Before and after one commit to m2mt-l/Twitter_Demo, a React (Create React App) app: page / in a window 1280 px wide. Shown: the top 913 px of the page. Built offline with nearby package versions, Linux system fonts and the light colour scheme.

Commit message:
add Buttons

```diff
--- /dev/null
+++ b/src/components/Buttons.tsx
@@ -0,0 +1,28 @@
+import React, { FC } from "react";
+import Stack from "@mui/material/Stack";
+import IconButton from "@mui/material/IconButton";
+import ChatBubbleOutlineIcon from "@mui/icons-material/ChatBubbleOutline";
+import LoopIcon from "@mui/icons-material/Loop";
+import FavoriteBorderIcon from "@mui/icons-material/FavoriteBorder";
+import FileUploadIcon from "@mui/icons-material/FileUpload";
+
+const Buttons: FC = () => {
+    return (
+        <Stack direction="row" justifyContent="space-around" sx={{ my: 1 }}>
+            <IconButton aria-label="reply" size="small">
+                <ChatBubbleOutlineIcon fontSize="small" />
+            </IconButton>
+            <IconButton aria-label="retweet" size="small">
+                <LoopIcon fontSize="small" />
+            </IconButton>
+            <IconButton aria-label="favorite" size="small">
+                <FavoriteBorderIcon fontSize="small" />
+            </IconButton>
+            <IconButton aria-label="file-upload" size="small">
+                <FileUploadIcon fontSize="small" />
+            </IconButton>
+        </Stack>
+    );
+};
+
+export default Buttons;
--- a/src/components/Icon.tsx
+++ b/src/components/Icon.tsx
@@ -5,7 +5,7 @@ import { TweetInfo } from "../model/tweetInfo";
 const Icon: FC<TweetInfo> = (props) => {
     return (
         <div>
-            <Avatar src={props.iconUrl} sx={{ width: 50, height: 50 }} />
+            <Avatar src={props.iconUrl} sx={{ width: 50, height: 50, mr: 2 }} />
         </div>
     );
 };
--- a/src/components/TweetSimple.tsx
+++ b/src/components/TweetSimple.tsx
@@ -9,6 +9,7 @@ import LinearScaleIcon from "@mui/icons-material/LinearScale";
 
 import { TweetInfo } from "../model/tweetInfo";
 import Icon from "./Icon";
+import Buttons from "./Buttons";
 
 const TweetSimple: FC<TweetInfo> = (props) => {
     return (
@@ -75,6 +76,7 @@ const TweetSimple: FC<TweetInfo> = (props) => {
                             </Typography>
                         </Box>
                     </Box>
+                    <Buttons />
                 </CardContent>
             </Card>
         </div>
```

----

__Directions for this task__
Quote each line of the data above exactly as written.

__Solution to this task__
Before and after one commit to m2mt-l/Twitter_Demo, a React (Create React App) app: page / in a window 1280 px wide. Shown: the top 913 px of the page. Built offline with nearby package versions, Linux system fonts and the light colour scheme.

Commit message:
add Buttons

```diff
--- /dev/null
+++ b/src/components/Buttons.tsx
@@ -0,0 +1,28 @@
+import React, { FC } from "react";
+import Stack from "@mui/material/Stack";
+import IconButton from "@mui/material/IconButton";
+import ChatBubbleOutlineIcon from "@mui/icons-material/ChatBubbleOutline";
+import LoopIcon from "@mui/icons-material/Loop";
+import FavoriteBorderIcon from "@mui/icons-material/FavoriteBorder";
+import FileUploadIcon from "@mui/icons-material/FileUpload";
+
+const Buttons: FC = () => {
+    return (
+        <Stack direction="row" justifyContent="space-around" sx={{ my: 1 }}>
+            <IconButton aria-label="reply" size="small">
+                <ChatBubbleOutlineIcon fontSize="small" />
+            </IconButton>
+            <IconButton aria-label="retweet" size="small">
+                <LoopIcon fontSize="small" />
+            </IconButton>
+            <IconButton aria-label="favorite" size="small">
+                <FavoriteBorderIcon fontSize="small" />
+            </IconButton>
+            <IconButton aria-label="file-upload" size="small">
+                <FileUploadIcon fontSize="small" />
+            </IconButton>
+        </Stack>
+    );
+};
+
+export default Buttons;
--- a/src/components/Icon.tsx
+++ b/src/components/Icon.tsx
@@ -5,7 +5,7 @@ import { TweetInfo } from "../model/tweetInfo";
 const Icon: FC<TweetInfo> = (props) => {
     return (
         <div>
-            <Avatar src={props.iconUrl} sx={{ width: 50, height: 50 }} />
+            <Avatar src={props.iconUrl} sx={{ width: 50, height: 50, mr: 2 }} />
         </div>
     );
 };
--- a/src/components/TweetSimple.tsx
+++ b/src/components/TweetSimple.tsx
@@ -9,6 +9,7 @@ import LinearScaleIcon from "@mui/icons-material/LinearScale";
 
 import { TweetInfo } from "../model/tweetInfo";
 import Icon from "./Icon";
+import Buttons from "./Buttons";
 
 const TweetSimple: FC<TweetInfo> = (props) => {
     return (
@@ -75,6 +76,7 @@ const TweetSimple: FC<TweetInfo> = (props) => {
                             </Typography>
                         </Box>
                     </Box>
+                    <Buttons />
                 </CardContent>
             </Card>
         </div>
```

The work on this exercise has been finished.